Researchers are set to explore whether a new, very low cost, one-a-day combined ‘polypill’ could reduce the risk of heart attacks, strokes and other cardiovascular problems across the world, in a major new international trial that launches this week in India and Europe.
The George Institute, India welcomed guests Dr Lachlan Strahan, Deputy High Commissioner from the Australian High Commission in New Delhi and Aminur Rahman, Consul-General at the Australian Consulate General in Chennai to Hyderabad last week, introducing the VIPs to the scope and scale of work underway at the Institute.
New research has revealed that stressful life events are unlikely to cause stroke.
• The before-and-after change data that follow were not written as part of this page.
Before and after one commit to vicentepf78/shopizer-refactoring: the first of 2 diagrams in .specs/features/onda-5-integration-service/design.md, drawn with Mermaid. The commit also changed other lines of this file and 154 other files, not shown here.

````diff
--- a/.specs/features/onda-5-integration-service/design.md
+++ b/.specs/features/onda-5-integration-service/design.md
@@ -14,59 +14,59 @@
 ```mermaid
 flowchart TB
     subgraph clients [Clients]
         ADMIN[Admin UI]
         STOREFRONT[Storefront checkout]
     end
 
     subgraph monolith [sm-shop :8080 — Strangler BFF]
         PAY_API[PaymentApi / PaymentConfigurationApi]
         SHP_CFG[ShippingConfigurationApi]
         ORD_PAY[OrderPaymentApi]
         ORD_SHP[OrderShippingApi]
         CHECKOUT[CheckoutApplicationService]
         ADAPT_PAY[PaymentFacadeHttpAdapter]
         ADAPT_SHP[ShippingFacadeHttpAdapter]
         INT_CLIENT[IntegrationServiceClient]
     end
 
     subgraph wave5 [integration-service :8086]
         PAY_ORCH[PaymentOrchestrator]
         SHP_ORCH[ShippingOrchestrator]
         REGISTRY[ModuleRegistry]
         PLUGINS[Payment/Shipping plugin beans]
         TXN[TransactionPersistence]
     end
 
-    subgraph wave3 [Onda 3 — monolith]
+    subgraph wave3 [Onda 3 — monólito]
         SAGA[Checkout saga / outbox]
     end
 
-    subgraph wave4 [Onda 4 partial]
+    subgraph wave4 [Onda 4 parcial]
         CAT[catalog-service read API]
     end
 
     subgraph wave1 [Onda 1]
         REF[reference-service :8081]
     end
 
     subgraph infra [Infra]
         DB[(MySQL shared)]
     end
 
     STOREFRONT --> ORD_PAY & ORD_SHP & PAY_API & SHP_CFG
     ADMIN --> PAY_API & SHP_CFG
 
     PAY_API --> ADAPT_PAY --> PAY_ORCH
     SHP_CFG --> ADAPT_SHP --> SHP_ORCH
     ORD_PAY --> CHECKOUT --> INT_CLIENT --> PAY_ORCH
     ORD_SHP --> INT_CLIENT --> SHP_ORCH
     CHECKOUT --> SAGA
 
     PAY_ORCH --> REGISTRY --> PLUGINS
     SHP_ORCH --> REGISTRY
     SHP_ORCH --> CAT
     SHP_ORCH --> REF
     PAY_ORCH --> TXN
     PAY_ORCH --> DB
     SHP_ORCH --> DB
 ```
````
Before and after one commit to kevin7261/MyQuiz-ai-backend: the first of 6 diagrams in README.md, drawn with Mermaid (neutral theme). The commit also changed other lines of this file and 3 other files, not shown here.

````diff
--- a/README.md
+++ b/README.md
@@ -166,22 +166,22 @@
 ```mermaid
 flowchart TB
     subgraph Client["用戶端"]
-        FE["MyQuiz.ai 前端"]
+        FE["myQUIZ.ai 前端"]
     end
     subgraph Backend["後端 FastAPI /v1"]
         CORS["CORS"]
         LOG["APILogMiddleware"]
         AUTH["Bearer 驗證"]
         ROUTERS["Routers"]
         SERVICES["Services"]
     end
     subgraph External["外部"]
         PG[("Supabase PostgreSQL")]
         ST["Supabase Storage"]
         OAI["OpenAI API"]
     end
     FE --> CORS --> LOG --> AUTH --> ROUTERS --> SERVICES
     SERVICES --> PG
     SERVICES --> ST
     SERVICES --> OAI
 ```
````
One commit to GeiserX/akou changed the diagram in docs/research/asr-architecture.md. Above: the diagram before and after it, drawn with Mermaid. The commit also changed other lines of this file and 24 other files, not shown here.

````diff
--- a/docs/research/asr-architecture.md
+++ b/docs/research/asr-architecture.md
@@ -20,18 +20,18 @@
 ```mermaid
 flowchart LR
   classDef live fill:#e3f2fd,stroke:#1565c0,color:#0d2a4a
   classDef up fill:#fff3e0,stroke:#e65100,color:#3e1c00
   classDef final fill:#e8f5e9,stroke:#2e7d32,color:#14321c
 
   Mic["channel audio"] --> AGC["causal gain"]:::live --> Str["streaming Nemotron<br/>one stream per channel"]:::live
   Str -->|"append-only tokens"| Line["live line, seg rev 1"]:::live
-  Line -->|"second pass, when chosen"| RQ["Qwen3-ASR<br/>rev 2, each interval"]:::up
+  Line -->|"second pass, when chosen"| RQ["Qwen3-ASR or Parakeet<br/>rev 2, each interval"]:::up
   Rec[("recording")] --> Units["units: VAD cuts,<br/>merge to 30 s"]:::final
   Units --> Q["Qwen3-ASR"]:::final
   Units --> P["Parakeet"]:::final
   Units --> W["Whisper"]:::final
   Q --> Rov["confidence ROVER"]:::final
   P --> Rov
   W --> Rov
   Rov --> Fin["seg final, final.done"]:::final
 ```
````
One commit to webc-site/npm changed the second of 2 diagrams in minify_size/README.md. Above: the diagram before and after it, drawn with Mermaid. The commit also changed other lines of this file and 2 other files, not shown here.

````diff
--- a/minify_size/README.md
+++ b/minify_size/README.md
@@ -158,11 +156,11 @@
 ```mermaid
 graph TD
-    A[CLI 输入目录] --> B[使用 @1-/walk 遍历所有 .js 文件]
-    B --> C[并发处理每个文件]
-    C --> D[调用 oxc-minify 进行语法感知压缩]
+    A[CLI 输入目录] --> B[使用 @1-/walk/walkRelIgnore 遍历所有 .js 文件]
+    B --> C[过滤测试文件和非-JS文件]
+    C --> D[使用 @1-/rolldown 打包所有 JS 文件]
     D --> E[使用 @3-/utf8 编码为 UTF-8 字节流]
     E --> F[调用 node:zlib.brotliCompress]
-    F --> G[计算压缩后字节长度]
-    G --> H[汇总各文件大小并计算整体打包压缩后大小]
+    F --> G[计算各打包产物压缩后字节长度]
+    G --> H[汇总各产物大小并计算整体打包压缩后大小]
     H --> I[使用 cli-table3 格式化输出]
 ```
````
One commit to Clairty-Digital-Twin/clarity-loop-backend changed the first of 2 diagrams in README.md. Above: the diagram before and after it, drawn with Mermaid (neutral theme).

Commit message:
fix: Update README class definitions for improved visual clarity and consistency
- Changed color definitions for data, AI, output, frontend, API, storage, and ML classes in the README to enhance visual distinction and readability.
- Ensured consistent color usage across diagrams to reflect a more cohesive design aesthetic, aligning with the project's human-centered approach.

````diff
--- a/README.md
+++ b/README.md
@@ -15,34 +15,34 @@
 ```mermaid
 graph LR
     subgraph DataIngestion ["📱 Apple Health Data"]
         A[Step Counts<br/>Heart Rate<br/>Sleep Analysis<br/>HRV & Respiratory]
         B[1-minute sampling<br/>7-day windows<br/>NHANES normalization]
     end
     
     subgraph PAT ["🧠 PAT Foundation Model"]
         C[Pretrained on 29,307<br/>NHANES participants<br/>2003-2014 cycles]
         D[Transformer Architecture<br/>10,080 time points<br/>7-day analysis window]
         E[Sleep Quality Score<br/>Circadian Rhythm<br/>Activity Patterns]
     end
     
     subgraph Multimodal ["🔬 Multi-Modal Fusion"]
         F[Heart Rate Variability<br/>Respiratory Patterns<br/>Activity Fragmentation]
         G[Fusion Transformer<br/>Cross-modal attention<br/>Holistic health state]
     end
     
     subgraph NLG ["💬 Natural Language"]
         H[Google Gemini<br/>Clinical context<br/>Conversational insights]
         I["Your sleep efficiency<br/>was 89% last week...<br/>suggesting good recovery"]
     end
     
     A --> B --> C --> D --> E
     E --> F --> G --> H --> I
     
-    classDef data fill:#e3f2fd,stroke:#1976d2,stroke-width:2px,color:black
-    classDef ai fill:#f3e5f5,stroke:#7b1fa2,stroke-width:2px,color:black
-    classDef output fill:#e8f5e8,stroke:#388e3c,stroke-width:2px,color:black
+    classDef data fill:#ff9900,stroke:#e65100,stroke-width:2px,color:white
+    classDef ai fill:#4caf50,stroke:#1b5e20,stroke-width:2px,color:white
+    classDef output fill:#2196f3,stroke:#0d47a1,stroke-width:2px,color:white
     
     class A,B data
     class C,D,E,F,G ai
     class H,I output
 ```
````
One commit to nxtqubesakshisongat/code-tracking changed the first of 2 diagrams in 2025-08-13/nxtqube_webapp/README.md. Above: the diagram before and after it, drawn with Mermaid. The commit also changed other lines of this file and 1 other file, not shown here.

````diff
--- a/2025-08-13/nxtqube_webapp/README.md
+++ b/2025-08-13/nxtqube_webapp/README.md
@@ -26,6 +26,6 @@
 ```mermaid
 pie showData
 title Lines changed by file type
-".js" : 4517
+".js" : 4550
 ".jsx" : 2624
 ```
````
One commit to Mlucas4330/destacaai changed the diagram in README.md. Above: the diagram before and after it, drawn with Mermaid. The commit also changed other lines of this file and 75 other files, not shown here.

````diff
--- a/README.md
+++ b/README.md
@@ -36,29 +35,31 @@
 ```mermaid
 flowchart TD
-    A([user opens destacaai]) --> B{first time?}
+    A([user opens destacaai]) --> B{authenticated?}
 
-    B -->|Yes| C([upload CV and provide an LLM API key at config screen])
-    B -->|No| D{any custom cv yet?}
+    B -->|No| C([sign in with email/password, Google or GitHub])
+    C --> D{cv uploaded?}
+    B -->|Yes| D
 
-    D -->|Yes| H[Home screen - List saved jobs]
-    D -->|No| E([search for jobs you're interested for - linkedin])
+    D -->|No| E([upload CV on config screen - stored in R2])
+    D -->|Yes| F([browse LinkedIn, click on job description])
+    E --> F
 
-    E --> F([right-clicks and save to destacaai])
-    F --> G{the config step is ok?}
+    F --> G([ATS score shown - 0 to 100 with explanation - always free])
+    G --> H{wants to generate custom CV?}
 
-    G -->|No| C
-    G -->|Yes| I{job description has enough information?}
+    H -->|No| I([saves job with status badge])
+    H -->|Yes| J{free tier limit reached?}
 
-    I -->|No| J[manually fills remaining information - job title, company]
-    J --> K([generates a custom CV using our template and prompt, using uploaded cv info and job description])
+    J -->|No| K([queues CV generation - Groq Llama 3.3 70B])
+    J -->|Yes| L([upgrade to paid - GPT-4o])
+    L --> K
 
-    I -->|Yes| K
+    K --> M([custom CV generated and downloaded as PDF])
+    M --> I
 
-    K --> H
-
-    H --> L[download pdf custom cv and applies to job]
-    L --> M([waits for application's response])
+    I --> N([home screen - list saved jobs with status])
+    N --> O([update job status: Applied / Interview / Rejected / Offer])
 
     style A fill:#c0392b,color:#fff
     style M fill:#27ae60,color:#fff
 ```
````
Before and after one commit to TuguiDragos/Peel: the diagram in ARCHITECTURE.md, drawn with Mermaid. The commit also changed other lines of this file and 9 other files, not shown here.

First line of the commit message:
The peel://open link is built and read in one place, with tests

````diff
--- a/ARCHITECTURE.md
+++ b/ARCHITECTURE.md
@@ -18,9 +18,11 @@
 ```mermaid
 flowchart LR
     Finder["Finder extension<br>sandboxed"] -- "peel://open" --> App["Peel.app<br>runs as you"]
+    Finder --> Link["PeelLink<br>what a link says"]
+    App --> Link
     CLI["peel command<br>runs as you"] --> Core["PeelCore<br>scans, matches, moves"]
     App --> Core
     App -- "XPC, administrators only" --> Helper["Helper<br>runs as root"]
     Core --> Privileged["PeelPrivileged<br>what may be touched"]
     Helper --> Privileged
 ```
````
Researchers set out to determine the relationship between life events and subarachnoid haemorrhage – the most lethal type of stroke, that is most often due to rupture of aneurysms (‘blisters’) of the blood vessels in the brain. To date, very little evidence exists on this topic.
Many of the diseases that affect the most disadvantaged populations across the world are conditions known collectively as neglected diseases. Including conditions that claim millions of lives each year – dengue, diarrhoeal diseases and rheumatic fever – these diseases have received relatively little funding, attention and profile compared to many of the common chronic conditions that affect high income countries.
According to national guidelines, the best care for acute lower back pain is simple: stay active, avoid bed rest and take regular simple analgesics such as paracetamol. However new research has found that only 20% of patients receive this simple treatment approach. Instead many are referred for unnecessary imaging and prescribed more complex medicines such as ibuprofen.
Key findings of the second G-FINDER report, an annual survey of investment into neglected disease R&D, were launched today in New Delhi, India. These show global funding for neglected disease R&D ground to a standstill in 2008.
Researchers at The George Institute have discovered that high consumption of coffee and tea is associated with a substantially reduced risk of type 2 diabetes. Lead author, Associate Professor Rachel Huxley, The George Institute, says that people who consumed on average three to four cups of coffee a day had one-quarter lower risk of developing diabetes compared to non-coffee drinkers.
The new China International Center for Chronic Disease Prevention will focus on research and treatment for the control of conditions such as stroke, heart disease, high blood pressure, kidney disease and diabetes. The Center is hosted by The George Institute, China in partnership with Peking University Health Science Center.
A new study has shown low-cost, effective treatments for the prevention of cardiovascular disease are rarely administered in rural India, where stroke and heart attack are the leading causes of death. The study was undertaken in a rural region of southern India where one-third of deaths are due to cardiovascular disease and there is limited use of low-cost evidence-based therapies to prevent cardiovascular disease.